─── DATA

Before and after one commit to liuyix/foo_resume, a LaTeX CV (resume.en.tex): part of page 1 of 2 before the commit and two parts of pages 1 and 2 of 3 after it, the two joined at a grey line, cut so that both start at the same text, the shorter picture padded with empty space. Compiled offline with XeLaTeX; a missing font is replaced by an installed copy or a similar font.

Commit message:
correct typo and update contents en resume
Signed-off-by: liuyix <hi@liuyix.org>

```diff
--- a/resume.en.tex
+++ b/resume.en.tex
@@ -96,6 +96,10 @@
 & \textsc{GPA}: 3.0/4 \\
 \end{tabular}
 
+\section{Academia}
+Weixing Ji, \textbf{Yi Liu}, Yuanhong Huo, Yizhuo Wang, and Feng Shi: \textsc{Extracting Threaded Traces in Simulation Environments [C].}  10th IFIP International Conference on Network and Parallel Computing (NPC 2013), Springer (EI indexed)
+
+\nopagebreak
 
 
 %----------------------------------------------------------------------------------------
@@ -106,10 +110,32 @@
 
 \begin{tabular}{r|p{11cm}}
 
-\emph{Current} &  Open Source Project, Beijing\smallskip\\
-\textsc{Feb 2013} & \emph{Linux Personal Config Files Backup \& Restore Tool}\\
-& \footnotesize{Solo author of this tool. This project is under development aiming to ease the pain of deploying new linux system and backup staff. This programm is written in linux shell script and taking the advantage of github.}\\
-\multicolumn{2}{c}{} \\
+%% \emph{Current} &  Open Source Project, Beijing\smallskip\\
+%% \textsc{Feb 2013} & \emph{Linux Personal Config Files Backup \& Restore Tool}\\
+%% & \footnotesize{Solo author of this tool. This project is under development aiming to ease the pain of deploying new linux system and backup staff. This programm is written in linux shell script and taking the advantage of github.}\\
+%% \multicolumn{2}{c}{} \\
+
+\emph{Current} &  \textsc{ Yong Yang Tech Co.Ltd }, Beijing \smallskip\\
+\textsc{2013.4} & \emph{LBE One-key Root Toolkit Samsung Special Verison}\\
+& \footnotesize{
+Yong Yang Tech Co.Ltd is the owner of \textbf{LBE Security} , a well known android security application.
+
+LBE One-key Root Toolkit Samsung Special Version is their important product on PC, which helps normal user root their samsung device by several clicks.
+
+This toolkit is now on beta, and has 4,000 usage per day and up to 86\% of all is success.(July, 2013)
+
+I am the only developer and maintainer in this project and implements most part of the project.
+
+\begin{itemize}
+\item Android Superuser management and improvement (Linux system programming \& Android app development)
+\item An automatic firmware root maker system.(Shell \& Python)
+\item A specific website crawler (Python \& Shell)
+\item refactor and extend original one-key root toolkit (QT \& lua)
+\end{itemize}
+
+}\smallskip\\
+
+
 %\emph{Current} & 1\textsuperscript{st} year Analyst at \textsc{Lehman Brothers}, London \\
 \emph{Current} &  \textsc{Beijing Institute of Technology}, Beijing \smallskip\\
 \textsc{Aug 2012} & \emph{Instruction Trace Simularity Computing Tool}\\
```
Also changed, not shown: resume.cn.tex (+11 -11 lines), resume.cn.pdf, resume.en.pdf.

──────

WHAT YOU NEED TO DO :: Extract from the data every line where "footnotesize" shows up.

COMPLETED EXERCISE ::
-& \footnotesize{Solo author of this tool. This project is under development aiming to ease the pain of deploying new linux system and backup staff. This programm is written in linux shell script and taking the advantage of github.}\\
+%% & \footnotesize{Solo author of this tool. This project is under development aiming to ease the pain of deploying new linux system and backup staff. This programm is written in linux shell script and taking the advantage of github.}\\
+& \footnotesize{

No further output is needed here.